Write out every record below exactly as it appears, omitting the pictures.

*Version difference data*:
==*==

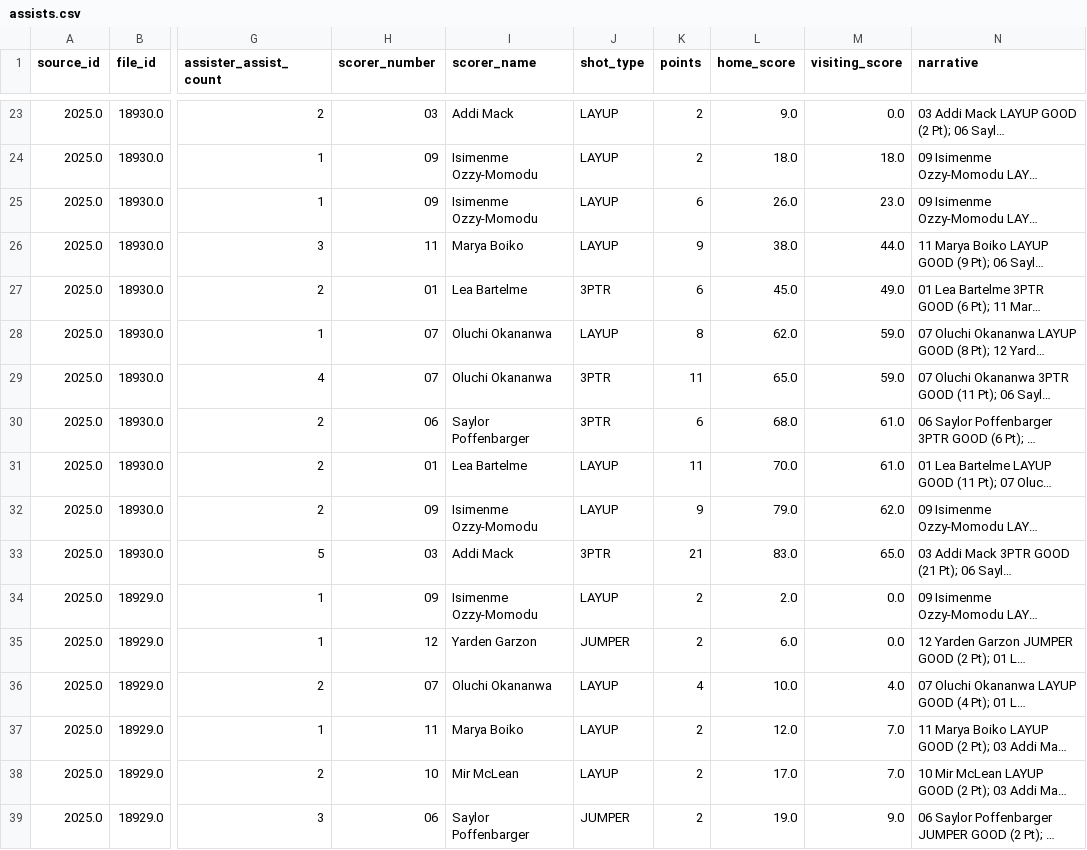
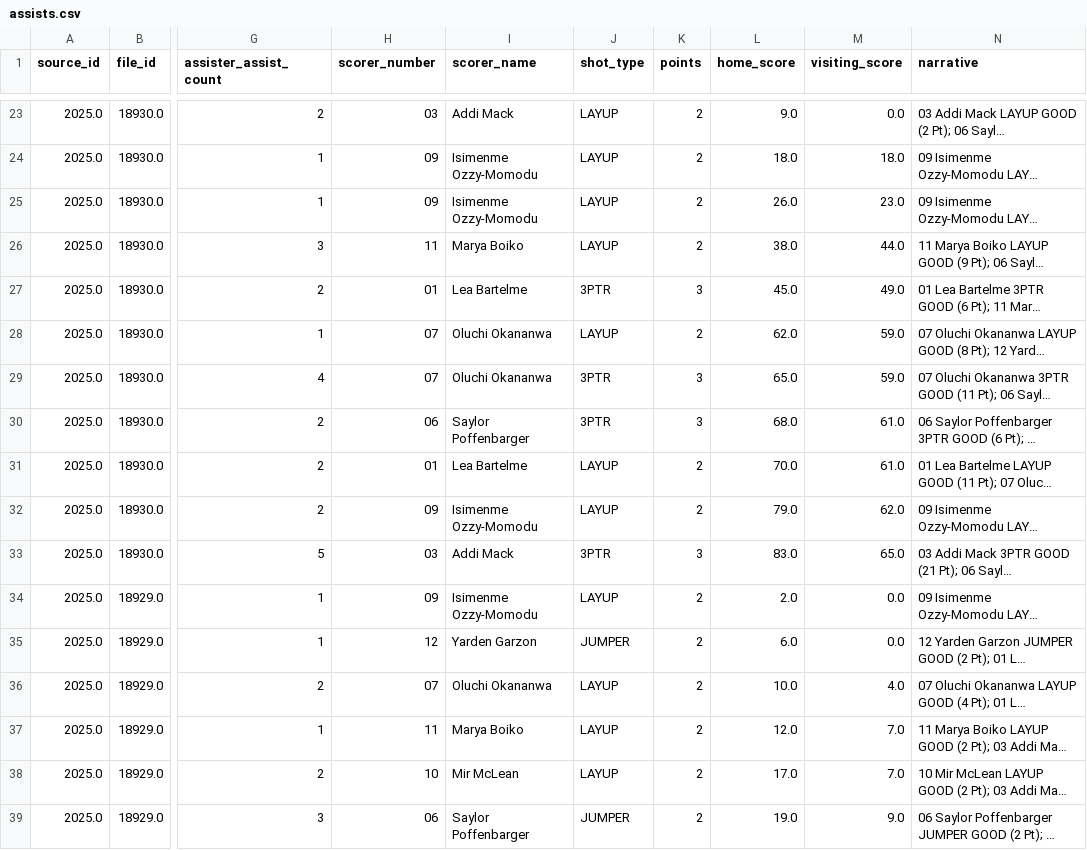
Before and after one commit to dwillis/umdwbb-data, a CSV file: 2025-26/assists.csv, drawn as a sheet; only a part is shown, gaps mark what is left out; long unchanged cells end in …; the diff covers the shown part only; the diff names each change by its address in the sheet, - before the commit and + after, or states it on an @@ line.

```diff
--- a/2025-26/assists.csv
+++ b/2025-26/assists.csv
-K25 (points): 6
+K25 (points): 2
-K26 (points): 9
+K26 (points): 2
-K27 (points): 6
+K27 (points): 3
-K28 (points): 8
+K28 (points): 2
-K29 (points): 11
+K29 (points): 3
-K30 (points): 6
+K30 (points): 3
-K31 (points): 11
+K31 (points): 2
-K32 (points): 9
+K32 (points): 2
-K33 (points): 21
+K33 (points): 3
-K36 (points): 4
+K36 (points): 2
```
Also changed, not shown: 131 edited cells elsewhere in this file, 2023-24/assist_network.csv, 2023-24/assists.csv, 11 other files.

==*==

*Solution to the problem*:
Before and after one commit to dwillis/umdwbb-data, a CSV file: 2025-26/assists.csv, drawn as a sheet; only a part is shown, gaps mark what is left out; long unchanged cells end in …; the diff covers the shown part only; the diff names each change by its address in the sheet, - before the commit and + after, or states it on an @@ line.

```diff
--- a/2025-26/assists.csv
+++ b/2025-26/assists.csv
-K25 (points): 6
+K25 (points): 2
-K26 (points): 9
+K26 (points): 2
-K27 (points): 6
+K27 (points): 3
-K28 (points): 8
+K28 (points): 2
-K29 (points): 11
+K29 (points): 3
-K30 (points): 6
+K30 (points): 3
-K31 (points): 11
+K31 (points): 2
-K32 (points): 9
+K32 (points): 2
-K33 (points): 21
+K33 (points): 3
-K36 (points): 4
+K36 (points): 2
```
Also changed, not shown: 131 edited cells elsewhere in this file, 2023-24/assist_network.csv, 2023-24/assists.csv, 11 other files.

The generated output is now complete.